#### Goal of the exercise:
Your answer is to be every line of the material that includes the string "reliability".

#### Data for review:
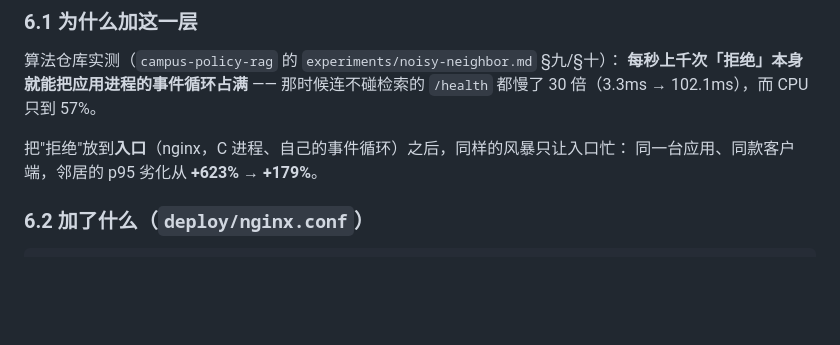
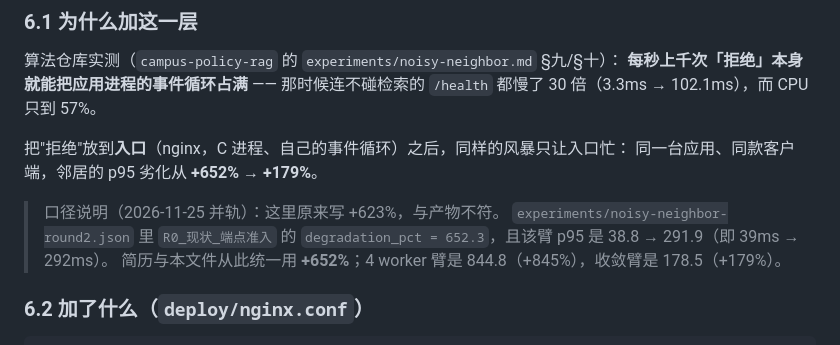
Before and after one commit to inwardzyx/policy-desk, a Markdown page: docs/service-reliability.md, the part around the change. Rendered like a GitHub page; blank space fills up the shorter version.

```diff
--- a/docs/service-reliability.md
+++ b/docs/service-reliability.md
@@ -84,7 +84,12 @@ D:\tools\apache-maven-3.9.16\bin\mvn.cmd -B -ntp -f apps\api\pom.xml test
 都慢了 30 倍（3.3ms → 102.1ms），而 CPU 只到 57%。
 
 把"拒绝"放到**入口**（nginx，C 进程、自己的事件循环）之后，同样的风暴只让入口忙：
-同一台应用、同款客户端，邻居的 p95 劣化从 **+623% → +179%**。
+同一台应用、同款客户端，邻居的 p95 劣化从 **+652% → +179%**。
+
+> 口径说明（2026-11-25 并轨）：这里原来写 +623%，与产物不符。
+> `experiments/noisy-neighbor-round2.json` 里 `R0_现状_端点准入` 的
+> `degradation_pct = 652.3`，且该臂 p95 是 38.8 → 291.9（即 39ms → 292ms）。
+> 简历与本文件从此统一用 **+652%**；4 worker 臂是 844.8（+845%），收敛臂是 178.5（+179%）。
 
 ### 6.2 加了什么（`deploy/nginx.conf`）
 
```
Also changed, not shown: docs/resume-final.jpg, docs/resume-final.png, 4 other files.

#### Solution to the exercise:
Before and after one commit to inwardzyx/policy-desk, a Markdown page: docs/service-reliability.md, the part around the change. Rendered like a GitHub page; blank space fills up the shorter version.
--- a/docs/service-reliability.md
+++ b/docs/service-reliability.md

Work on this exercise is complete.